== Segment start ==

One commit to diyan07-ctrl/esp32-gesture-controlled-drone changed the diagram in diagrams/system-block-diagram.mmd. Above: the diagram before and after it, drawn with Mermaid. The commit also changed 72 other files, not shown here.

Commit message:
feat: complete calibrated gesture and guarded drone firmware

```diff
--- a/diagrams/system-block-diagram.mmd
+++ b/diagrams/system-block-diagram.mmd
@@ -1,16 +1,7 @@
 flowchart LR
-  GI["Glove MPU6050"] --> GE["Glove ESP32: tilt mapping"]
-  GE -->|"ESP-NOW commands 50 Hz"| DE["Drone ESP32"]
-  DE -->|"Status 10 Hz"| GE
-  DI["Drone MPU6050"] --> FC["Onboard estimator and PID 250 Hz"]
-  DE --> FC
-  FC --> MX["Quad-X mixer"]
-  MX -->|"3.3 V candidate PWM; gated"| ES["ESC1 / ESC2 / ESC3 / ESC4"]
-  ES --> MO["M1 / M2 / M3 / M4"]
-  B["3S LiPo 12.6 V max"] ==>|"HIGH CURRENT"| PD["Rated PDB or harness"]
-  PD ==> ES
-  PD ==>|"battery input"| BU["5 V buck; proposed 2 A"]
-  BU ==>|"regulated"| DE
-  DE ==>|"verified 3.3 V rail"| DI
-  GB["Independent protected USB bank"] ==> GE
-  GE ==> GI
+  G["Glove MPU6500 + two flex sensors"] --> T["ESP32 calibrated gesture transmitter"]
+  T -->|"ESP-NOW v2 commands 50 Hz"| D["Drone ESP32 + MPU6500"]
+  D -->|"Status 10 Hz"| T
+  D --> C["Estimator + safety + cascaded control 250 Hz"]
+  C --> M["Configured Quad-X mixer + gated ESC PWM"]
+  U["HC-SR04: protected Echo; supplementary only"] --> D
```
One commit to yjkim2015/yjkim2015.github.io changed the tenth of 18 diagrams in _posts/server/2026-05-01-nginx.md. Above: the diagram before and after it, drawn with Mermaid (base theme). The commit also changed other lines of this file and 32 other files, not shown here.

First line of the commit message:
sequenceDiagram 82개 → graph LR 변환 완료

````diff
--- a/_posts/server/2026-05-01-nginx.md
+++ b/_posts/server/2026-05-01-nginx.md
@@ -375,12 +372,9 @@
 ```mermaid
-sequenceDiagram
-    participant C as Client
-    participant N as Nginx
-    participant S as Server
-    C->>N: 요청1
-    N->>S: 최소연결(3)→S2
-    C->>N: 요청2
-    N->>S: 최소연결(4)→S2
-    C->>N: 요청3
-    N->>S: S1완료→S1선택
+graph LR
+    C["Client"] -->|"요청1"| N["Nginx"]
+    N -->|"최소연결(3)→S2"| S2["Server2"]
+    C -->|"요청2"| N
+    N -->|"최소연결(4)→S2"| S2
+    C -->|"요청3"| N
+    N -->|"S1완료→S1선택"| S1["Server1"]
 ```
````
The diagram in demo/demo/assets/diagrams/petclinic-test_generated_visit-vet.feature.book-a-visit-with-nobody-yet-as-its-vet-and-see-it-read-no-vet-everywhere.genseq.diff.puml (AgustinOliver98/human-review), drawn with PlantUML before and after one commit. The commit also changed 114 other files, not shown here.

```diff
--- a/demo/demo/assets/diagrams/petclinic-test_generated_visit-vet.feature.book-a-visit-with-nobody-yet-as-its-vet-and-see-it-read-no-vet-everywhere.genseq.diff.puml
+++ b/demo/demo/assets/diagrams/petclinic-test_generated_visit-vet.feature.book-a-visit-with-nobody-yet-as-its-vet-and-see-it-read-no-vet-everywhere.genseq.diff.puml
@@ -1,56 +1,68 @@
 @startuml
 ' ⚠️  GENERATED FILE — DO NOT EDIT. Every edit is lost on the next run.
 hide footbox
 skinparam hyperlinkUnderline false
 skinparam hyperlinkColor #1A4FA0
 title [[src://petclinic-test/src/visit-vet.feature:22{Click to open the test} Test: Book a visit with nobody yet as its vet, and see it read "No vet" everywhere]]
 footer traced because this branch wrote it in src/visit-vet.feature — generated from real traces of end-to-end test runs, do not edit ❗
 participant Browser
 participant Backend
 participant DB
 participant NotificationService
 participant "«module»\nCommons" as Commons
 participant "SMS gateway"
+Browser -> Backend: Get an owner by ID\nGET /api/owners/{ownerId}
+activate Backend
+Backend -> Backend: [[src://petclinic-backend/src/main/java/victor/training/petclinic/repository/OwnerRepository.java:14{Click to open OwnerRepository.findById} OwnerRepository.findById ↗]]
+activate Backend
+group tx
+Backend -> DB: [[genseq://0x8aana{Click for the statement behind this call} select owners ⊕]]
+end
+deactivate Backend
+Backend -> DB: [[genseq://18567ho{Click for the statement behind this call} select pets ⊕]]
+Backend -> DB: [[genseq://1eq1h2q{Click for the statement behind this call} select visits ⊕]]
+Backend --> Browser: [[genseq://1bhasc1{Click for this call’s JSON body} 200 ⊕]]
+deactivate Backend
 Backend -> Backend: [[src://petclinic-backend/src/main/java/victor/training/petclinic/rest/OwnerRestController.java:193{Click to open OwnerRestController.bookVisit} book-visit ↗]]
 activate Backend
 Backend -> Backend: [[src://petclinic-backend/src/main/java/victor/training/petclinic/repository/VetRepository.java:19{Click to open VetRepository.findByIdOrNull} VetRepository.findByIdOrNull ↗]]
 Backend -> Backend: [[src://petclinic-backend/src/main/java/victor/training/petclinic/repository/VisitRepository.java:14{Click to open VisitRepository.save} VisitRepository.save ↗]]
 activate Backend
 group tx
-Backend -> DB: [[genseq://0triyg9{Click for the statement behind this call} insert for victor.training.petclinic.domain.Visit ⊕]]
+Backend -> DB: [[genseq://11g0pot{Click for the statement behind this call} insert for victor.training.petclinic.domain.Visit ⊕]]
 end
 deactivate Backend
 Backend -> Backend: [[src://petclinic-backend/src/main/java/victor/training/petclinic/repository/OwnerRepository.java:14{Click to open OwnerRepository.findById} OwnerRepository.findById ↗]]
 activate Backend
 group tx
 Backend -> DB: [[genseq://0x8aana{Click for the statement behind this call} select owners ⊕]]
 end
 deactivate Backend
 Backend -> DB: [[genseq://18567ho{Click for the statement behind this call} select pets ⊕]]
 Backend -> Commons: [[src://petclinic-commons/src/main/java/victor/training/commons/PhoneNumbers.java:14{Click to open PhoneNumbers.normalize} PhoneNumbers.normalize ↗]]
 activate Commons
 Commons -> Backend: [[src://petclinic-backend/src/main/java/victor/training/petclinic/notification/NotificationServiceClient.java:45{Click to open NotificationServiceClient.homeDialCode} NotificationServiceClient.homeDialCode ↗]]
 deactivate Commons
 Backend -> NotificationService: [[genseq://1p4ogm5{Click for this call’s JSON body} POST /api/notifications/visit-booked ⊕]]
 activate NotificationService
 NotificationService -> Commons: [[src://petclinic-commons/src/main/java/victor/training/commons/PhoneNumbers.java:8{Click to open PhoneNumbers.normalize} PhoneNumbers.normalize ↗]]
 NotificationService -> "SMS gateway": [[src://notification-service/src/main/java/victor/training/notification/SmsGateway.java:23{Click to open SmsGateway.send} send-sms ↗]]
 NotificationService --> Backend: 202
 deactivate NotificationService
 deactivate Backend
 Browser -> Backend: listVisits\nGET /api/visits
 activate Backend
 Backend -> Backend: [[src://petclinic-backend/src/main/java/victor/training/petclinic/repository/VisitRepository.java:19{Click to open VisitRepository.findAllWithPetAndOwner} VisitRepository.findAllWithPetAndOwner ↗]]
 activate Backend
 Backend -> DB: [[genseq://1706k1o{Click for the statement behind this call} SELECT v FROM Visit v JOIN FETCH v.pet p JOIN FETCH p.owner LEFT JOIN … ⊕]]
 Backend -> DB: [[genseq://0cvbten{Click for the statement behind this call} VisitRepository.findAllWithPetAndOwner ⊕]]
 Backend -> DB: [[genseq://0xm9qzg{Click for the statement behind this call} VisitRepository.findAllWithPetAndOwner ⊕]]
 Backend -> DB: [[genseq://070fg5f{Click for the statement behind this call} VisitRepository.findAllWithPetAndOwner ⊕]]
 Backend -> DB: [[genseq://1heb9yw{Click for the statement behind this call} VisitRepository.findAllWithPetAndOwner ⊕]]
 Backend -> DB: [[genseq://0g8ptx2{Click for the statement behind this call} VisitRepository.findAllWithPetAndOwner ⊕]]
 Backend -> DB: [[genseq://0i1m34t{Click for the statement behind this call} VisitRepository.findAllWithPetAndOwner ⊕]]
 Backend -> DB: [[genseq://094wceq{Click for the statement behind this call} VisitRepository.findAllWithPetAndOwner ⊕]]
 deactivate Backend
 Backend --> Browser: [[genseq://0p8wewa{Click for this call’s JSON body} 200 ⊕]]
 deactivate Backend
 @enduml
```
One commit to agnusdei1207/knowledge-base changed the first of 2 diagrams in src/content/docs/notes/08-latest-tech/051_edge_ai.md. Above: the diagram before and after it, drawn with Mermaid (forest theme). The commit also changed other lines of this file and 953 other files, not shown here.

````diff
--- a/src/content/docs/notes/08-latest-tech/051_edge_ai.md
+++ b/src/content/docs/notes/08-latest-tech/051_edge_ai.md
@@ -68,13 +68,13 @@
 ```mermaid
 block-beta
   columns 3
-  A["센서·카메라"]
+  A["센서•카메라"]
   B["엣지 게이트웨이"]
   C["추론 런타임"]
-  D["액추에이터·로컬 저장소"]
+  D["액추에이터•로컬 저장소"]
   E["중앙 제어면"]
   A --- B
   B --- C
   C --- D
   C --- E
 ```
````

== Segment end ==

Search the listing above for the string "feature". Copy every line that contains it.

Task solution
The diagram in demo/demo/assets/diagrams/petclinic-test_generated_visit-vet.feature.book-a-visit-with-nobody-yet-as-its-vet-and-see-it-read-no-vet-everywhere.genseq.diff.puml (AgustinOliver98/human-review), drawn with PlantUML before and after one commit. The commit also changed 114 other files, not shown here.
--- a/demo/demo/assets/diagrams/petclinic-test_generated_visit-vet.feature.book-a-visit-with-nobody-yet-as-its-vet-and-see-it-read-no-vet-everywhere.genseq.diff.puml
+++ b/demo/demo/assets/diagrams/petclinic-test_generated_visit-vet.feature.book-a-visit-with-nobody-yet-as-its-vet-and-see-it-read-no-vet-everywhere.genseq.diff.puml
 title [[src://petclinic-test/src/visit-vet.feature:22{Click to open the test} Test: Book a visit with nobody yet as its vet, and see it read "No vet" everywhere]]
 footer traced because this branch wrote it in src/visit-vet.feature — generated from real traces of end-to-end test runs, do not edit ❗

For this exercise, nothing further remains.